Modification records:

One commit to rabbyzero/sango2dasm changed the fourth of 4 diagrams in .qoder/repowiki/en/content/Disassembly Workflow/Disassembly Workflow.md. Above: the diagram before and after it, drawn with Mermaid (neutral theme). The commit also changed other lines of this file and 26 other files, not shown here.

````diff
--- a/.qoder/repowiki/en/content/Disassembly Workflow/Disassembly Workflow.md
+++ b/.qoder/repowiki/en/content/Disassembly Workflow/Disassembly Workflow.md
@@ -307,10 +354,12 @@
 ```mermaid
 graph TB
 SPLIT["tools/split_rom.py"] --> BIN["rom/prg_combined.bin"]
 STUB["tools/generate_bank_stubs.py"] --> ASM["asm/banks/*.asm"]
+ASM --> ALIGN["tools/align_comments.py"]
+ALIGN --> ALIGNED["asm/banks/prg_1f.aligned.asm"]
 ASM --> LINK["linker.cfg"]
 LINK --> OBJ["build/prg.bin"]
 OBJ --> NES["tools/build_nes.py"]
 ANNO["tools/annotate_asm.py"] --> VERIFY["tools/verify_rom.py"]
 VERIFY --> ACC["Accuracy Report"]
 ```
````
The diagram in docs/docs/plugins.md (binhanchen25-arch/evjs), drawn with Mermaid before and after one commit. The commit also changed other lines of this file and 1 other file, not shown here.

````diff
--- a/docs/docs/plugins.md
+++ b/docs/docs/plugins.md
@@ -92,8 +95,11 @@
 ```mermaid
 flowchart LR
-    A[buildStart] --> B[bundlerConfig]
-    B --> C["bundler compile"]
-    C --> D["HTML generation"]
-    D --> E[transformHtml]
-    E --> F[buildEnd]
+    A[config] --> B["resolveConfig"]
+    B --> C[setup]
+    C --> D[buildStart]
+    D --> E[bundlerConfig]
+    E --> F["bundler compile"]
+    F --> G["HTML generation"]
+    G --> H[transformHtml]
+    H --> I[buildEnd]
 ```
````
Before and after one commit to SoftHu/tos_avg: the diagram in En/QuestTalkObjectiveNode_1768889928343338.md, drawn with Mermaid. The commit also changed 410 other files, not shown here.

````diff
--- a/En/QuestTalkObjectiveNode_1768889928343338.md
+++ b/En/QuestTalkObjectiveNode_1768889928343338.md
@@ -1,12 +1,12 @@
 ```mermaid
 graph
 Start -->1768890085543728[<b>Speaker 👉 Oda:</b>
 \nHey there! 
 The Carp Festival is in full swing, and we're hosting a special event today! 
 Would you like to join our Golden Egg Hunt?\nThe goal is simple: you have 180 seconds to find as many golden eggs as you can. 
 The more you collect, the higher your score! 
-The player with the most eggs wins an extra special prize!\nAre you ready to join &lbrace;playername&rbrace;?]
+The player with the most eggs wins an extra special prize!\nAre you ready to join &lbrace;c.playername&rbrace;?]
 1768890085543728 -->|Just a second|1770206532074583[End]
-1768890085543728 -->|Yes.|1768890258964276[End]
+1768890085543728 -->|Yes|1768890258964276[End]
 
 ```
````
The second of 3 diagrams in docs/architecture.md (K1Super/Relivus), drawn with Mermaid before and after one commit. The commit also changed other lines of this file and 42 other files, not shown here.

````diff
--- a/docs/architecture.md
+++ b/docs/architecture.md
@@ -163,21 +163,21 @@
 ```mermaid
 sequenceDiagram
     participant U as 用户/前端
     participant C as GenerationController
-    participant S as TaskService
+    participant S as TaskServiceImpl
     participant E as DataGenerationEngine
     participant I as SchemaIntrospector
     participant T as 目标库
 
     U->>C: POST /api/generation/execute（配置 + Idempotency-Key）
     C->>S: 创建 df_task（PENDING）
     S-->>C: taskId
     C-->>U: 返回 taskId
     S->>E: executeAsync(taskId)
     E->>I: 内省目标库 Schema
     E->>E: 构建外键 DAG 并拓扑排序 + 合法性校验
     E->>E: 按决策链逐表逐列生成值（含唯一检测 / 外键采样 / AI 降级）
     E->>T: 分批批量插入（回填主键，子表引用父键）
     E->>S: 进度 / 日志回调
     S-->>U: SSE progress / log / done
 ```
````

_TASK PROMPT_
Reproduce each line of the records in which the string "plugins" appears.

_ANSWER TO THIS PROBLEM_
The diagram in docs/docs/plugins.md (binhanchen25-arch/evjs), drawn with Mermaid before and after one commit. The commit also changed other lines of this file and 1 other file, not shown here.
--- a/docs/docs/plugins.md
+++ b/docs/docs/plugins.md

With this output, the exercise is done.